The aircraft was descending through 420 ft at 1025 when the captain disengaged the autopilot and pushed his control column full forward. About six seconds later — or about nine seconds after the stick shaker activated — he moved the thrust levers full forward. “At that point, the aircraft had already stalled, and the height remaining, about 350 ft, was insufficient for a recovery,” the report said.
At 1026, the aircraft struck terrain in a 22-degree nose-up pitch attitude and banked 10 degrees left. “The aircraft came to a standstill in a field relatively quickly due to the low forward speed [on] impact,” the report said. There was no fire.
“A few passengers exited the aircraft through the tear on the right-hand side of the fuselage in front of the wing,” the report said. “The other passengers used the two emergency exits above the right wing, the front emergency exit above the left wing and the opening at the rear of the main section of the fuselage.”
Investigators found that inadvertent activations of the retard flare mode had occurred during flights by the accident aircraft on both days preceding the accident. “After the accident, four similar incidents were brought to the attention of the DSB,” the report said, noting that in each case the aircraft was landed without further incident after the crew disengaged the autothrottle.
Moreover, the report said, “Radio altimeter system problems within the Boeing 737-800 fleet had existed for many years.” For example, Turkish Airlines had complained to Boeing about fluctuating and negative height measurements that caused landing gear warnings, autopilot disconnects and ground-proximity warning system warnings. “Turkish Airlines and other operators dealt with the problems as a technical problem and not as a safety problem,” the report said. “As a result, the pilots were not informed of this issue.”
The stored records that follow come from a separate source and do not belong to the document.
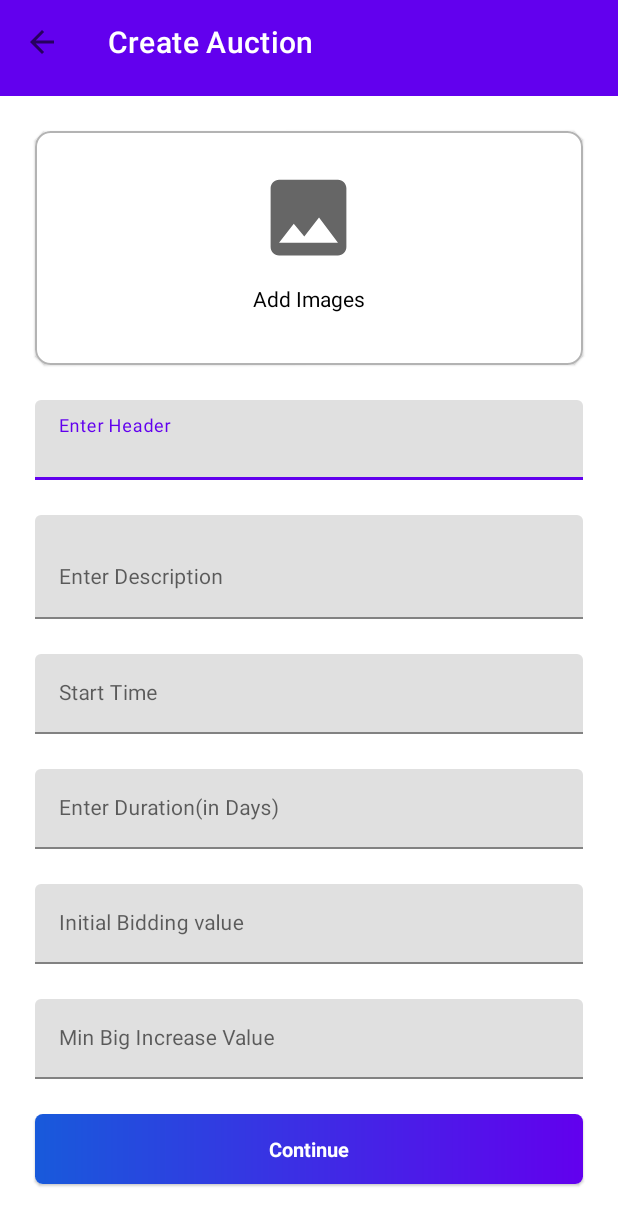
After one commit to rahulshah456/AuctionSB, an Android app: the CreateAuctionActivity screen opened directly, with no data from a screen before it, on a phone screen of 412 x 824 dp. The commit adds this screen. Shown: the top 1226 px of the screen. Run offline under Robolectric (Android 15) with nearby library versions, the phone set to English and light mode, and no system bars; our stand-ins replace sdp/ssp sizes.

Commit message:
create auction layout added

```diff
--- a/app/src/main/AndroidManifest.xml
+++ b/app/src/main/AndroidManifest.xml
@@ -12,7 +12,8 @@
         android:roundIcon="@mipmap/ic_launcher_round"
         android:supportsRtl="true"
         android:theme="@style/Theme.AuctionSB">
-        <activity android:name=".activities.AuctionBidActivity"></activity>
+        <activity android:name=".activities.CreateAuctionActivity"></activity>
+        <activity android:name=".activities.AuctionBidActivity" />
         <activity android:name=".activities.PhoneActivity" />
         <activity android:name=".activities.CompleteActivity" />
         <activity android:name=".activities.LoginActivity" />
--- a/app/src/main/java/com/droid2developers/auction/activities/AuctionBidActivity.kt
+++ b/app/src/main/java/com/droid2developers/auction/activities/AuctionBidActivity.kt
@@ -13,8 +13,10 @@ import com.droid2developers.auction.adapters.TabAdapter
 import com.droid2developers.auction.fragments.BiddingFragment
 import com.droid2developers.auction.fragments.DescriptionFragment
 import com.droid2developers.auction.models.Auction
+import com.droid2developers.auction.models.User
 import com.droid2developers.auction.utils.Constants
 import com.droid2developers.auction.utils.Constants.DATABASE_BIDS
+import com.droid2developers.auction.utils.SmartPreferences
 import com.google.android.material.appbar.MaterialToolbar
 import com.google.android.material.card.MaterialCardView
 import com.google.android.material.tabs.TabLayout
@@ -22,7 +24,9 @@ import com.google.android.material.textfield.TextInputEditText
 import com.google.firebase.auth.FirebaseAuth
 import com.google.firebase.firestore.DocumentReference
 import com.google.firebase.firestore.FirebaseFirestore
+import com.google.gson.Gson
 import com.orhanobut.logger.Logger
+import java.util.*
 import kotlin.random.Random
 
 
@@ -84,13 +88,25 @@ class AuctionBidActivity : AppCompatActivity() {
         val db = FirebaseFirestore.getInstance()
         val bidsRef = db.collection(DATABASE_BIDS)
         val auth = FirebaseAuth.getInstance()
+        val preferences = SmartPreferences.getInstance(applicationContext)
+
+        var userName = auth.currentUser?.displayName
+        val account = preferences.getValue(Constants.EXTRA_ACCOUNT_DATA, "")
+        if (account != null) {
+            val gson = Gson()
+            val userAccount = gson.fromJson(account, User::class.java)
+            if (userAccount != null) {
+                userName = String.format(Locale.ENGLISH, "%s %s",
+                    userAccount.fname, userAccount.lname)
+            }
+        }
 
         val ref = bidsRef.document()
         val data = hashMapOf(
             "id" to ref.id,
             "bidderId" to auth.uid,
             "auctionId" to auction?.id,
-            "bidderName" to auth.currentUser?.displayName,
+            "bidderName" to userName,
             "bidValue" to bidValue,
             "timeStamp" to System.currentTimeMillis()
         )
--- /dev/null
+++ b/app/src/main/java/com/droid2developers/auction/activities/CreateAuctionActivity.kt
@@ -0,0 +1,14 @@
+package com.droid2developers.auction.activities
+
+import androidx.appcompat.app.AppCompatActivity
+import android.os.Bundle
+import com.droid2developers.auction.R
+
+class CreateAuctionActivity : AppCompatActivity() {
+    override fun onCreate(savedInstanceState: Bundle?) {
+        super.onCreate(savedInstanceState)
+        setContentView(R.layout.activity_create_auction)
+
+
+    }
+}
--- a/app/src/main/java/com/droid2developers/auction/fragments/AuctionsFragment.kt
+++ b/app/src/main/java/com/droid2developers/auction/fragments/AuctionsFragment.kt
@@ -13,10 +13,12 @@ import androidx.recyclerview.widget.LinearLayoutManager
 import androidx.recyclerview.widget.RecyclerView
 import com.droid2developers.auction.R
 import com.droid2developers.auction.activities.AuctionBidActivity
+import com.droid2developers.auction.activities.CreateAuctionActivity
 import com.droid2developers.auction.adapters.AuctionsAdapter
 import com.droid2developers.auction.models.Auction
 import com.droid2developers.auction.utils.Constants
 import com.google.android.material.card.MaterialCardView
+import com.google.android.material.floatingactionbutton.FloatingActionButton
 import com.google.firebase.auth.FirebaseAuth
 import com.google.firebase.firestore.FirebaseFirestore
 import com.orhanobut.logger.Logger
@@ -35,6 +37,11 @@ class AuctionsFragment: Fragment() {
         super.onViewCreated(view, savedInstanceState)
 
         auctionsRecyclerView = view.findViewById(R.id.rv_main)
+        val createAuction = view.findViewById<FloatingActionButton>(R.id.fab_auction)
+
+        createAuction?.setOnClickListener {
+            startActivity(Intent(context, CreateAuctionActivity::class.java))
+        }
 
         generateRecyclerView()
         getAuctionsData()
--- /dev/null
+++ b/app/src/main/res/drawable/ic_baseline_add_24.xml
@@ -0,0 +1,10 @@
+<vector xmlns:android="http://schemas.android.com/apk/res/android"
+    android:width="24dp"
+    android:height="24dp"
+    android:viewportWidth="24"
+    android:viewportHeight="24"
+    android:tint="?attr/colorControlNormal">
+  <path
+      android:fillColor="@android:color/white"
+      android:pathData="M19,13h-6v6h-2v-6H5v-2h6V5h2v6h6v2z"/>
+</vector>
--- /dev/null
+++ b/app/src/main/res/drawable/ic_baseline_image_24.xml
@@ -0,0 +1,10 @@
+<vector xmlns:android="http://schemas.android.com/apk/res/android"
+    android:width="24dp"
+    android:height="24dp"
+    android:viewportWidth="24"
+    android:viewportHeight="24"
+    android:tint="?attr/colorControlNormal">
+  <path
+      android:fillColor="@android:color/white"
+      android:pathData="M21,19V5c0,-1.1 -0.9,-2 -2,-2H5c-1.1,0 -2,0.9 -2,2v14c0,1.1 0.9,2 2,2h14c1.1,0 2,-0.9 2,-2zM8.5,13.5l2.5,3.01L14.5,12l4.5,6H5l3.5,-4.5z"/>
+</vector>
--- /dev/null
+++ b/app/src/main/res/layout/activity_create_auction.xml
@@ -0,0 +1,227 @@
+<?xml version="1.0" encoding="utf-8"?>
+<ScrollView
+    xmlns:android="http://schemas.android.com/apk/res/android"
+    xmlns:app="http://schemas.android.com/apk/res-auto"
+    xmlns:tools="http://schemas.android.com/tools"
+    android:layout_width="match_parent"
+    android:layout_height="match_parent"
+    tools:context=".activities.CreateAuctionActivity">
+
+
+    <LinearLayout
+        android:layout_width="match_parent"
+        android:layout_height="wrap_content"
+        android:orientation="vertical">
+
+        <com.google.android.material.appbar.AppBarLayout
+            android:id="@+id/appBarId"
+            android:layout_width="match_parent"
+            android:layout_height="wrap_content"
+            app:elevation="0dp"
+            android:stateListAnimator="@null"
+            android:animateLayoutChanges="true">
+
+            <com.google.android.material.appbar.MaterialToolbar
+                android:id="@+id/mtv_id"
+                android:layout_width="match_parent"
+                android:layout_height="wrap_content"
+                app:title="Create Auction"
+                app:navigationIcon="@drawable/ic_baseline_arrow_back_24"
+                app:titleTextColor="@color/white"
+                android:layout_marginBottom="@dimen/_6sdp"
+                app:layout_scrollFlags="scroll|enterAlways"/>
+
+        </com.google.android.material.appbar.AppBarLayout>
+
+        <com.google.android.material.card.MaterialCardView
+            android:layout_width="match_parent"
+            android:layout_height="@dimen/_120sdp"
+            android:layout_margin="@dimen/_18sdp"
+            app:cardCornerRadius="@dimen/_8sdp"
+            app:strokeColor="@color/textColorSecondary"
+            android:clickable="true"
+            android:focusable="true"
+            android:foreground="?attr/selectableItemBackground"
+            app:strokeWidth="@dimen/_1sdp">
+
+
+            <LinearLayout
+                android:layout_width="wrap_content"
+                android:layout_height="wrap_content"
+                android:orientation="vertical"
+                android:layout_gravity="center"
+                android:gravity="center">
+
+
+                <ImageView
+                    android:layout_width="@dimen/_52sdp"
+                    android:layout_height="@dimen/_52sdp"
+                    android:src="@drawable/ic_baseline_image_24"/>
+
+                <TextView
+                    android:layout_width="wrap_content"
+                    android:layout_height="wrap_content"
+                    android:layout_margin="@dimen/_8sdp"
+                    android:textColor="@color/textColorPrimary"
+                    android:text="Add Images"/>
+
+            </LinearLayout>
+
+
+        </com.google.android.material.card.MaterialCardView>
+
+        <com.google.android.material.textfield.TextInputLayout
+            style="@style/Widget.MaterialComponents.TextInputLayout.FilledBox"
+            android:layout_width="match_parent"
+            android:layout_height="wrap_content"
+            android:layout_marginStart="@dimen/_18sdp"
+            android:layout_marginEnd="@dimen/_18sdp">
+
+            <com.google.android.material.textfield.TextInputEditText
+                android:layout_width="match_parent"
+                android:layout_height="wrap_content"
+                android:textSize="14sp"
+                android:hint="Enter Header"
+                android:inputType="text" />
+
+
+        </com.google.android.material.textfield.TextInputLayout>
+
+        <com.google.android.material.textfield.TextInputLayout
+            style="@style/Widget.MaterialComponents.TextInputLayout.FilledBox"
+            android:layout_width="match_parent"
+            android:layout_height="wrap_content"
+            android:layout_marginStart="@dimen/_18sdp"
+            android:layout_marginEnd="@dimen/_18sdp"
+            android:layout_marginTop="@dimen/_18sdp">
+
+            <com.google.android.material.textfield.TextInputEditText
+                android:layout_width="match_parent"
+                android:layout_height="wrap_content"
+                android:textSize="14sp"
+                android:minLines="2"
+                android:maxLines="10"
+                android:hint="Enter Description"
+                android:inputType="textMultiLine" />
+
+
+        </com.google.android.material.textfield.TextInputLayout>
+
+        <com.google.android.material.textfield.TextInputLayout
+            style="@style/Widget.MaterialComponents.TextInputLayout.FilledBox"
+            android:layout_width="match_parent"
+            android:layout_height="wrap_content"
+            android:layout_marginStart="@dimen/_18sdp"
+            android:layout_marginEnd="@dimen/_18sdp"
+            android:layout_marginTop="@dimen/_18sdp">
+
+            <com.google.android.material.textfield.TextInputEditText
+                android:layout_width="match_parent"
+                android:layout_height="wrap_content"
+                android:textSize="14sp"
+                android:hint="Start Time"
+                android:inputType="number" />
+
+
+        </com.google.android.material.textfield.TextInputLayout>
+
+        <com.google.android.material.textfield.TextInputLayout
+            style="@style/Widget.MaterialComponents.TextInputLayout.FilledBox"
+            android:layout_width="match_parent"
+            android:layout_height="wrap_content"
+            android:layout_marginStart="@dimen/_18sdp"
+            android:layout_marginEnd="@dimen/_18sdp"
+            android:layout_marginTop="@dimen/_18sdp">
+
+            <com.google.android.material.textfield.TextInputEditText
+                android:layout_width="match_parent"
+                android:layout_height="wrap_content"
+                android:textSize="14sp"
+                android:hint="Enter Duration(in Days)"
+                android:inputType="number" />
+
+
+        </com.google.android.material.textfield.TextInputLayout>
+
+        <com.google.android.material.textfield.TextInputLayout
+            style="@style/Widget.MaterialComponents.TextInputLayout.FilledBox"
+            android:layout_width="match_parent"
+            android:layout_height="wrap_content"
+            android:layout_marginStart="@dimen/_18sdp"
+            android:layout_marginEnd="@dimen/_18sdp"
+            android:layout_marginTop="@dimen/_18sdp">
+
+            <com.google.android.material.textfield.TextInputEditText
+                android:layout_width="match_parent"
+                android:layout_height="wrap_content"
+                android:textSize="14sp"
+                android:hint="Initial Bidding value"
+                android:inputType="phone" />
+
+
+        </com.google.android.material.textfield.TextInputLayout>
+
+        <com.google.android.material.textfield.TextInputLayout
+            style="@style/Widget.MaterialComponents.TextInputLayout.FilledBox"
+            android:layout_width="match_parent"
+            android:layout_height="wrap_content"
+            android:layout_marginStart="@dimen/_18sdp"
+            android:layout_marginEnd="@dimen/_18sdp"
+            android:layout_marginTop="@dimen/_18sdp">
+
+            <com.google.android.material.textfield.TextInputEditText
+                android:layout_width="match_parent"
+                android:layout_height="wrap_content"
+                android:textSize="14sp"
+                android:hint="Min Big Increase Value"
+                android:inputType="phone" />
+
+
+        </com.google.android.material.textfield.TextInputLayout>
+
+        <com.google.android.material.card.MaterialCardView
+            android:id="@+id/mcv_continue"
+            android:layout_width="match_parent"
+            android:layout_height="@dimen/_36sdp"
+            android:layout_marginStart="@dimen/_18sdp"
+            android:layout_marginEnd="@dimen/_18sdp"
+            android:layout_marginTop="@dimen/_18sdp"
+            android:backgroundTint="@color/white"
+            android:clickable="true"
+            android:focusable="true"
+            android:visibility="visible"
+            android:foreground="?android:attr/selectableItemBackground"
+            app:cardCornerRadius="@dimen/_4sdp"
+            android:layout_marginBottom="@dimen/_12sdp">
+
+
+            <RelativeLayout
+                android:layout_width="match_parent"
+                android:layout_height="match_parent"
+                android:layout_gravity="center"
+                android:animateLayoutChanges="true"
+                android:background="@drawable/gradient_one">
+
+
+                <TextView
+                    android:id="@+id/textView5"
+                    android:layout_width="wrap_content"
+                    android:layout_height="match_parent"
+                    android:layout_centerInParent="true"
+                    android:layout_gravity="center"
+                    android:gravity="center"
+                    android:text="Continue"
+                    android:textColor="@color/white"
+                    android:textSize="@dimen/_10ssp"
+                    android:textStyle="bold" />
+
+
+            </RelativeLayout>
+
+
+        </com.google.android.material.card.MaterialCardView>
+
+    </LinearLayout>
+
+
+</ScrollView>
--- a/app/src/main/res/layout/activity_main.xml
+++ b/app/src/main/res/layout/activity_main.xml
@@ -35,6 +35,8 @@
         android:layout_height="match_parent"
         app:layout_behavior="@string/appbar_scrolling_view_behavior"/>
 
+
+
     <com.google.android.material.bottomnavigation.BottomNavigationView
         android:id="@+id/bottomNavigationId"
         android:layout_width="match_parent"
--- a/app/src/main/res/layout/fragment_auctions.xml
+++ b/app/src/main/res/layout/fragment_auctions.xml
@@ -1,5 +1,6 @@
 <?xml version="1.0" encoding="utf-8"?>
-<androidx.constraintlayout.widget.ConstraintLayout xmlns:android="http://schemas.android.com/apk/res/android"
+<androidx.coordinatorlayout.widget.CoordinatorLayout
+    xmlns:android="http://schemas.android.com/apk/res/android"
     xmlns:app="http://schemas.android.com/apk/res-auto"
     android:layout_width="match_parent"
     android:layout_height="match_parent"
@@ -12,5 +13,17 @@
         android:scrollbars="none"
         tools:listitem="@layout/item_auction_home"/>
 
+    <com.google.android.material.floatingactionbutton.FloatingActionButton
+        android:id="@+id/fab_auction"
+        android:layout_width="wrap_content"
+        android:layout_height="wrap_content"
+        android:src="@drawable/ic_baseline_add_24"
+        android:layout_gravity="bottom|end"
+        app:backgroundTint="@color/colorPrimary"
+        app:tint="@color/white"
+        app:elevation="@dimen/_10sdp"
+        android:layout_marginBottom="@dimen/_92sdp"
+        android:layout_marginEnd="@dimen/_12sdp" />
 
-</androidx.constraintlayout.widget.ConstraintLayout>
+
+</androidx.coordinatorlayout.widget.CoordinatorLayout>
--- a/app/src/main/res/layout/item_bid.xml
+++ b/app/src/main/res/layout/item_bid.xml
@@ -18,8 +18,8 @@
 
         <ImageView
             android:id="@+id/iv_cover"
-            android:layout_width="@dimen/_48sdp"
-            android:layout_height="@dimen/_48sdp"
+            android:layout_width="@dimen/_32sdp"
+            android:layout_height="@dimen/_32sdp"
             android:layout_alignParentStart="true"
             android:layout_centerInParent="true"
             android:src="@drawable/ic_bid_icon"/>
```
Suspecting that corrosion was causing the problems, Turkish Airlines installed gaskets between the radio altimeter antennas and the fuselage skin, and wrapped the connectors to block moisture. But this did not eliminate the problems. The greatest success was achieved by replacing the antennas, but tests of some of the removed antennas did not reveal why the problems had occurred. “It is almost impossible to take the correct measures if the cause of the fault cannot be identified,” the report said.
Boeing in 2004 added a warning in the 737-800 dispatch deviation guide that an autopilot or autothrottle must not be used during approach and landing if its associated radio altimeter is found to be inoperative before the flight begins.
However, the report noted that the aircraft’s quick reference handbook and flight crew operating manual do not contain similar guidance for a radio altimeter malfunction that occurs during flight.
Investigators also found that the ATC handling that resulted in the accident aircraft’s interception of the localizer course high and close to the runway, without prior consultation with and approval by the crew, was not an isolated event but was characteristic of more than 50 percent of the approaches to Runway 18R at Schiphol.
Based on the findings of the investigation, the DSB recommended improvement of the reliability of the 737-800 radio altimeter system, evaluation of the benefits of installing an aural low-speed warning in the aircraft, and monitoring to ensure that air traffic controllers in the Netherlands adhere to ICAO and national standards for lining up aircraft for approach.
This article is based on the DSB accident report “Crashed During Approach, Boeing 737-800, Near Amsterdam Schiphol Airport, 25 February 2009,” May 2010.